Bolden and colleagues acknowledged many technical and logistical hurdles remain but said they've learned from the travails of the Hubble, which was found to have a major flaw in its primary mirror just weeks after its launch into orbit.
The lesson: "If you really care about something, you better measure it at least twice," said John Mather, a senior astrophysicist at Goddard and the telescope's project scientist. "We built our entire project around that."
Webb was designed to see what Hubble and ground-based telescopes cannot. Its mirror is seven times the size of Hubble's, allowing it to see farther. It also can observe in infrared light. Hubble has limited ability to observe at that wavelength, and Earth's atmosphere blocks most infrared light from reaching even the most powerful mountaintop observatories.
Scientists hope Webb will allow them to see how galaxies, planets and stars formed in the earliest days of the universe. Because light travels at a constant speed, what appears the farthest from Earth also takes the longest to get here.
Infrared observations also could offer more illuminating views of planets outside the solar system. The telescope will detect gases such as carbon dioxide and methane more easily, and could show if a planet has enough water vapor in its atmosphere to suggest it contains oceans.
"We are opening up a whole new territory of astronomy," said Mather, who won a Nobel Prize in 2006 for work observing echoes of the Big Bang across the cosmos.
The Webb telescope's honeycomb-shaped mirror is powerful enough to spot a bee buzzing from a distance as far as the moon is from Earth, he said.
"I don't want to exaggerate, but that's beyond a miracle as far as my perspective is concerned," Mather said.
Over the next few months, the telescope will be carted out of the massive clean room inside a three-story tall tent to undergo its final tests at Goddard. It will be rattled atop platforms capable of exposing it to forces 10 times stronger than gravity, and sealed inside a sound chamber to be blasted with noise as loud as a rocket engine.
Elements of the telescope have already gone through such tests, but engineers have to be sure the assembled apparatus can survive its ride aboard a European Space Agency rocket launching from French Guiana.

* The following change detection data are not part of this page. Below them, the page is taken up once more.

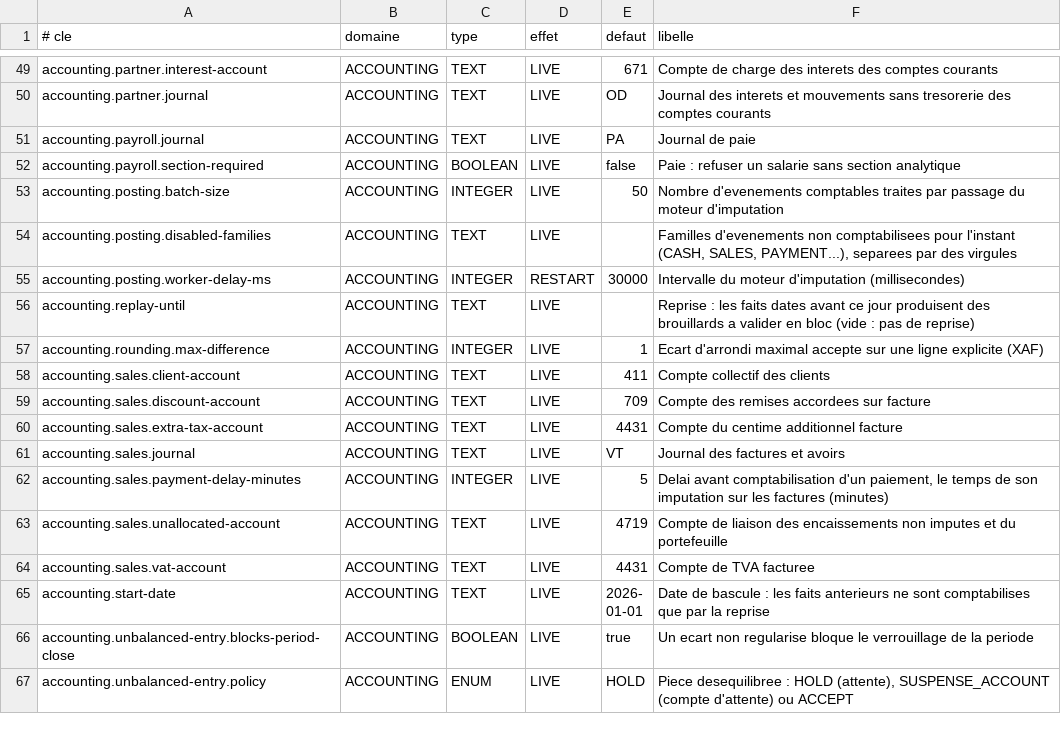
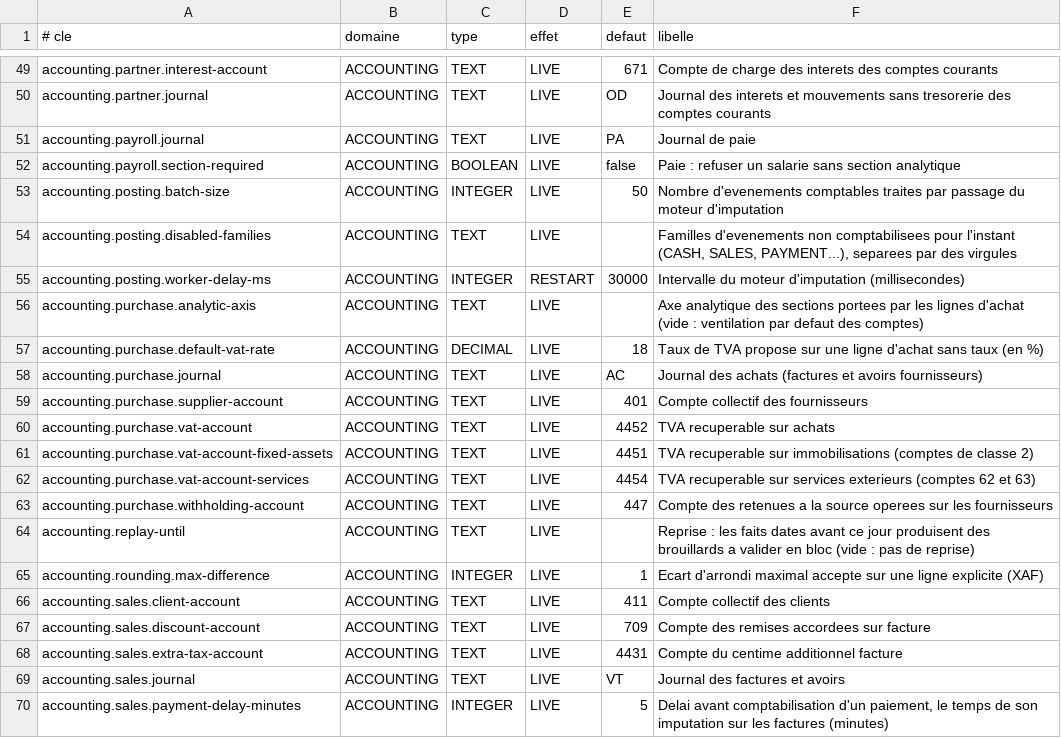
Before and after one commit to Ryan-web14/bokati-cowork, a TSV file: src/main/resources/settings/platform-settings.tsv, drawn as a sheet; only a part is shown, gaps mark what is left out; the shorter side is filled out with more unchanged rows; the diff names each change by its address in the sheet, - before the commit and + after, or states it on an @@ line.

Commit message:
Lot F13, achats : fournisseurs avec retenue a la source, commandes saisies ou issues d'un etat de besoin, validees par une autre personne et engagees au budget, factures et avoirs fournisseurs au journal AC (charges, TVA recuperable codee, 401, 447), realisation de l'engagement, reglements lettres sur le 401, echeancier, releve fournisseur, etat des retenues ; lettrage de nuit du 401 ; migrations V310 / V305 ; tests ; doc

```diff
--- a/src/main/resources/settings/platform-settings.tsv
+++ b/src/main/resources/settings/platform-settings.tsv
+row 56: accounting.purchase.analytic-axis | ACCOUNTING | TEXT | LIVE |  | Axe analytique des sections portees par les lignes d'achat (vide : ventilation par defaut des comptes)
+row 57: accounting.purchase.default-vat-rate | ACCOUNTING | DECIMAL | LIVE | 18 | Taux de TVA propose sur une ligne d'achat sans taux (en %)
+row 58: accounting.purchase.journal | ACCOUNTING | TEXT | LIVE | AC | Journal des achats (factures et avoirs fournisseurs)
+row 59: accounting.purchase.supplier-account | ACCOUNTING | TEXT | LIVE | 401 | Compte collectif des fournisseurs
+row 60: accounting.purchase.vat-account | ACCOUNTING | TEXT | LIVE | 4452 | TVA recuperable sur achats
+row 61: accounting.purchase.vat-account-fixed-assets | ACCOUNTING | TEXT | LIVE | 4451 | TVA recuperable sur immobilisations (comptes de classe 2)
+row 62: accounting.purchase.vat-account-services | ACCOUNTING | TEXT | LIVE | 4454 | TVA recuperable sur services exterieurs (comptes 62 et 63)
+row 63: accounting.purchase.withholding-account | ACCOUNTING | TEXT | LIVE | 447 | Compte des retenues a la source operees sur les fournisseurs
```
Also changed, not shown: 25 other files.
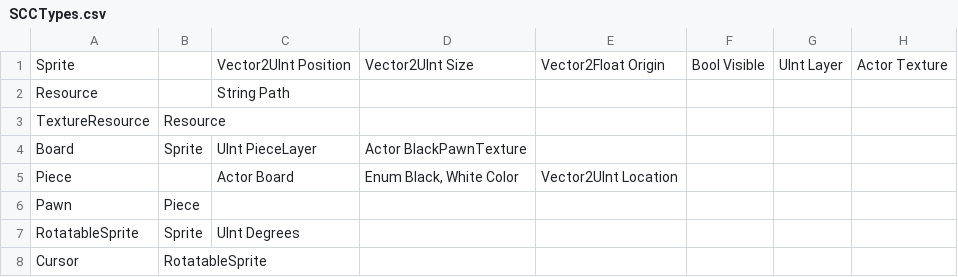
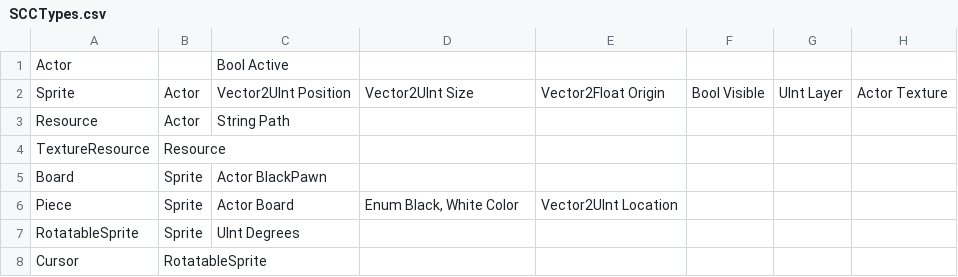
Before and after one commit to TrafficConeGod/WiiChess, a CSV file: SCCTypes.csv, drawn as a sheet.

```diff
--- a/SCCTypes.csv
+++ b/SCCTypes.csv
@@ -1,7 +1,7 @@
-Sprite,,Vector2UInt Position,Vector2UInt Size,Vector2Float Origin,Bool Visible,UInt Layer,Actor Texture
-Resource,,String Path,,,,,
+Actor,,Bool Active,,,,,
+Sprite,Actor,Vector2UInt Position,Vector2UInt Size,Vector2Float Origin,Bool Visible,UInt Layer,Actor Texture
+Resource,Actor,String Path,,,,,
 TextureResource,Resource,,,,,,
-Board,Sprite,UInt PieceLayer,Actor BlackPawnTexture,,,,
-Piece,,Actor Board,"Enum Black, White Color",Vector2UInt Location,,,
-Pawn,Piece,,,,,,
+Board,Sprite,Actor BlackPawn,,,,,
+Piece,Sprite,Actor Board,"Enum Black, White Color",Vector2UInt Location,,,
 RotatableSprite,Sprite,UInt Degrees,,,,,
```
Also changed, not shown: Stages/BoardStage.csv, 13 other files.
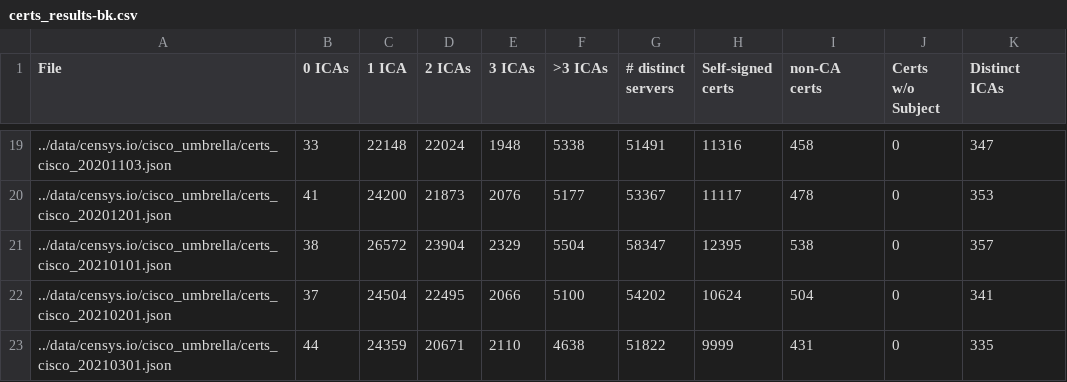
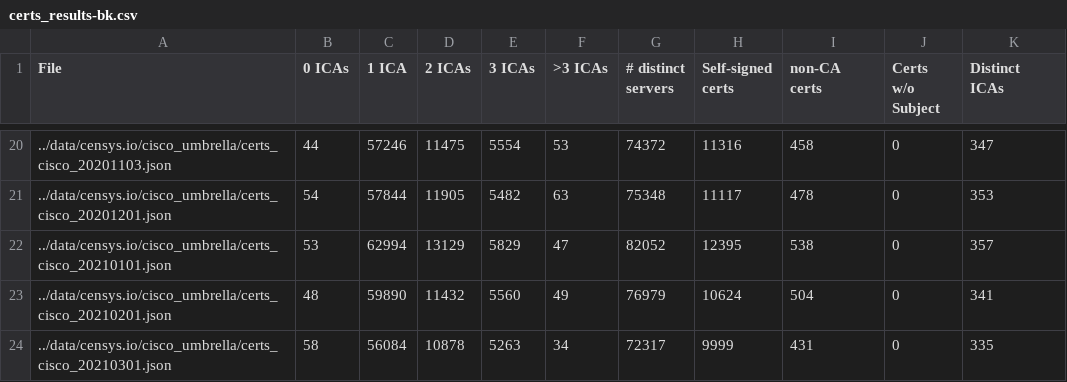
Before and after one commit to csosto-pk/ica_analytics, a CSV file: certs_results-bk.csv, drawn as a sheet; only a part is shown, gaps mark what is left out; the diff covers the shown part only.

```diff
--- a/certs_results-bk.csv
+++ b/certs_results-bk.csv
@@ -19,5 +20,5 @@ File, 0 ICAs, 1 ICA, 2 ICAs, 3 ICAs, >3 ICAs, # distinct servers, Self-signed ce
-../data/censys.io/cisco_umbrella/certs_cisco_20201103.json , 33 , 22148 , 22024 , 1948 , 5338 , 51491 , 11316 , 458 , 0 , 347
-../data/censys.io/cisco_umbrella/certs_cisco_20201201.json , 41 , 24200 , 21873 , 2076 , 5177 , 53367 , 11117 , 478 , 0 , 353
-../data/censys.io/cisco_umbrella/certs_cisco_20210101.json , 38 , 26572 , 23904 , 2329 , 5504 , 58347 , 12395 , 538 , 0 , 357
-../data/censys.io/cisco_umbrella/certs_cisco_20210201.json , 37 , 24504 , 22495 , 2066 , 5100 , 54202 , 10624 , 504 , 0 , 341
-../data/censys.io/cisco_umbrella/certs_cisco_20210301.json , 44 , 24359 , 20671 , 2110 , 4638 , 51822 , 9999 , 431 , 0 , 335
+../data/censys.io/cisco_umbrella/certs_cisco_20201103.json , 44 , 57246 , 11475 , 5554 , 53 , 74372 , 11316 , 458 , 0 , 347
+../data/censys.io/cisco_umbrella/certs_cisco_20201201.json , 54 , 57844 , 11905 , 5482 , 63 , 75348 , 11117 , 478 , 0 , 353
+../data/censys.io/cisco_umbrella/certs_cisco_20210101.json , 53 , 62994 , 13129 , 5829 , 47 , 82052 , 12395 , 538 , 0 , 357
+../data/censys.io/cisco_umbrella/certs_cisco_20210201.json , 48 , 59890 , 11432 , 5560 , 49 , 76979 , 10624 , 504 , 0 , 341
+../data/censys.io/cisco_umbrella/certs_cisco_20210301.json , 58 , 56084 , 10878 , 5263 , 34 , 72317 , 9999 , 431 , 0 , 335
```
Also changed, not shown: 1 added row and 42 edited cells elsewhere in this file, 1 other file.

"It — hopefully — is a formality," said Jason Hylan, lead mechanical engineer for the telescope's suite of instruments.
Assuming all goes well, the telescope will be shipped in February to the Johnson Space Flight Center in Houston, where it will undergo a 90-day test in frigid temperatures.
In July or August, it will move on to Northrop Grumman facilities in California, where it will take its final shape atop a silvery sun shield the size of a tennis court. All of the components will eventually be folded up to fit atop the rocket.
Once it launches, it will be six months before the telescope reaches its destination in space, and then another two weeks to unfold and prepare to begin observing sometime in 2019.
Unlike the Hubble, the Webb telescope is being placed in orbit around the sun, rather than the Earth. It will follow the Earth's path, but nearly a million miles farther from the sun.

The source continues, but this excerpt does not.